Williams said that he didn’t have any other choice than to play at a fast pace. “Rex likes to score,” he said grinningly. “Then we brought in Artis and he likes to score. We brought in Burrows and he likes to score, too. So, we figured we’d better run up and down the floor a lot so everybody could score.” It was all part of keeping his players happy.
Jacksonville finally appeared in the AP Top Twenty during the second week in December when they were ranked eighteenth in the country.
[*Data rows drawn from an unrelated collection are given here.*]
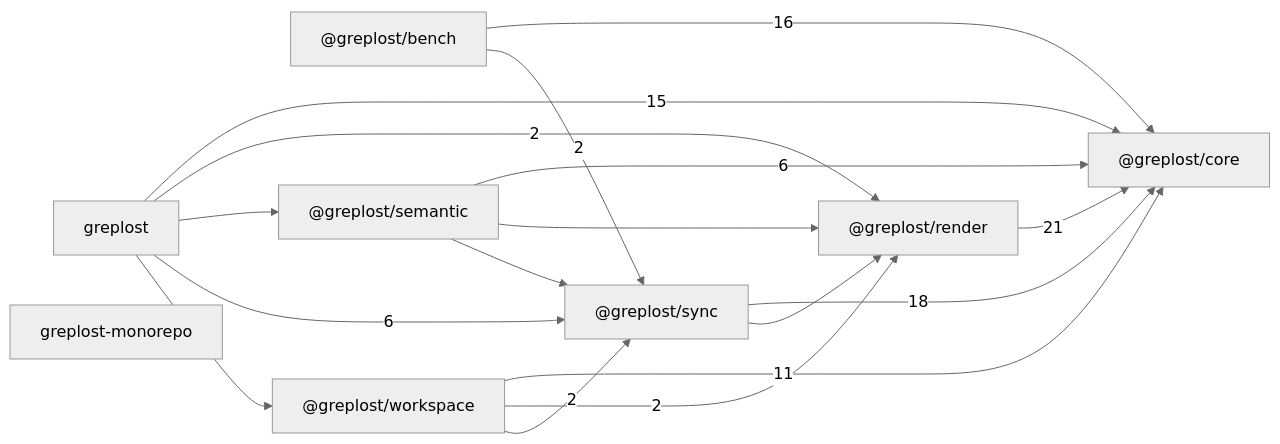
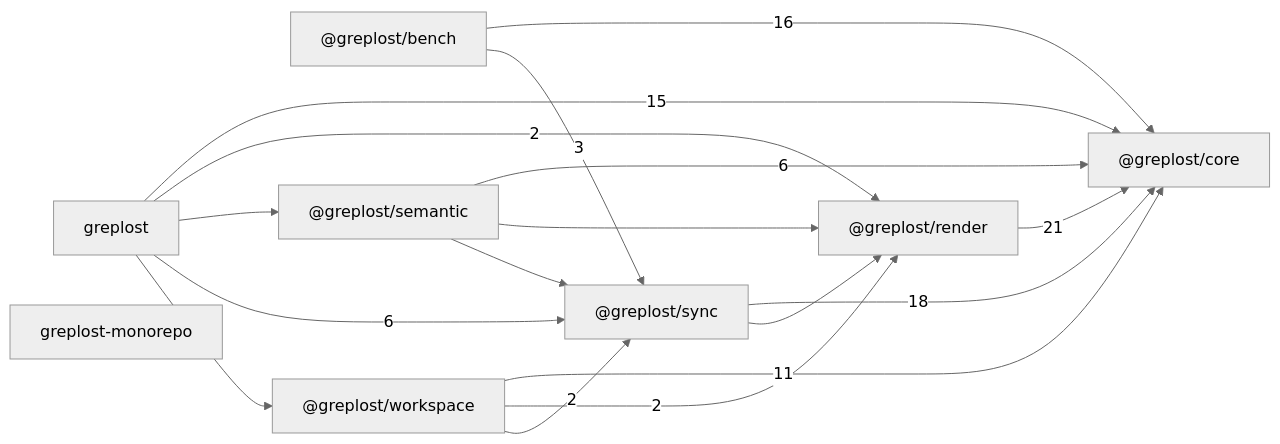
One commit to sns45/greplost changed the diagram in .greplost/repo/MAP.md. Above: the diagram before and after it, drawn with Mermaid (neutral theme). The commit also changed other lines of this file and 69 other files, not shown here.

````diff
--- a/.greplost/repo/MAP.md
+++ b/.greplost/repo/MAP.md
@@ -21,27 +21,27 @@
 ```mermaid
 graph LR
   _greplost_bench["@greplost/bench"]
   _greplost_core["@greplost/core"]
   _greplost_render["@greplost/render"]
   _greplost_semantic["@greplost/semantic"]
   _greplost_sync["@greplost/sync"]
   _greplost_workspace["@greplost/workspace"]
   greplost["greplost"]
   greplost_monorepo["greplost-monorepo"]
   _greplost_bench -->|16| _greplost_core
-  _greplost_bench -->|2| _greplost_sync
+  _greplost_bench -->|3| _greplost_sync
   _greplost_render -->|21| _greplost_core
   _greplost_semantic -->|6| _greplost_core
   _greplost_semantic --> _greplost_render
   _greplost_semantic --> _greplost_sync
   _greplost_sync -->|18| _greplost_core
   _greplost_sync --> _greplost_render
   _greplost_workspace -->|11| _greplost_core
   _greplost_workspace -->|2| _greplost_render
   _greplost_workspace -->|2| _greplost_sync
   greplost -->|15| _greplost_core
   greplost -->|2| _greplost_render
   greplost --> _greplost_semantic
   greplost -->|6| _greplost_sync
   greplost --> _greplost_workspace
 ```
````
They slowly moved up in the national rankings as the season progressed and thanks, in part, to a feature story in Sports Illustrated, eventually climbed as high as the sixth spot, a ranking the high-scoring Dolphins held for six weeks during the 169-70 season.
Everybody was suddenly aware of this tall and talented team that, until then, had difficulty scheduling games with some of college basketball’s more established programs.
“Everybody wants us to play on the road next year,” said a gleeful Williams during the NCAA Tournament, “because everywhere we go we have sellouts.”
JU’s only regular-season loss that year, an 89-83 setback against Hugh Durham’s ninth-ranked Florida State Seminoles at Tully Gym in Tallahassee on January 27, ended the Dolphins’ 13-game winning streak.
The sixth-ranked Dolphins responded by winning their final ten regularly scheduled games, earning themselves a coveted at-large bid in the NCAA tournament in the process.
The newest kids on the block would face their first test in the NCAA Tournament against Ohio Valley Conference champion Western Kentucky (22-2) in the Mideast regional in Dayton, Ohio.
Only 25 teams — 10 at-large teams and 15 conference champions — participated in the NCAA tournament in those days. It was a far more elite tournament than the 68-team field today.
The school’s first ever NCAA appearance, however, proved to be a distraction of sorts for both the players and the coach. With its debut in the tourney looming on the horizon, the Dolphins were almost too excited to think about their final two regular season games.
Though his team survived a nail biter against NIT-bound Georgia Tech a few days after earning a berth, Coach Williams himself admitted he wasn’t getting much sleep in anticipation of the school’s first appearance in the Big Dance.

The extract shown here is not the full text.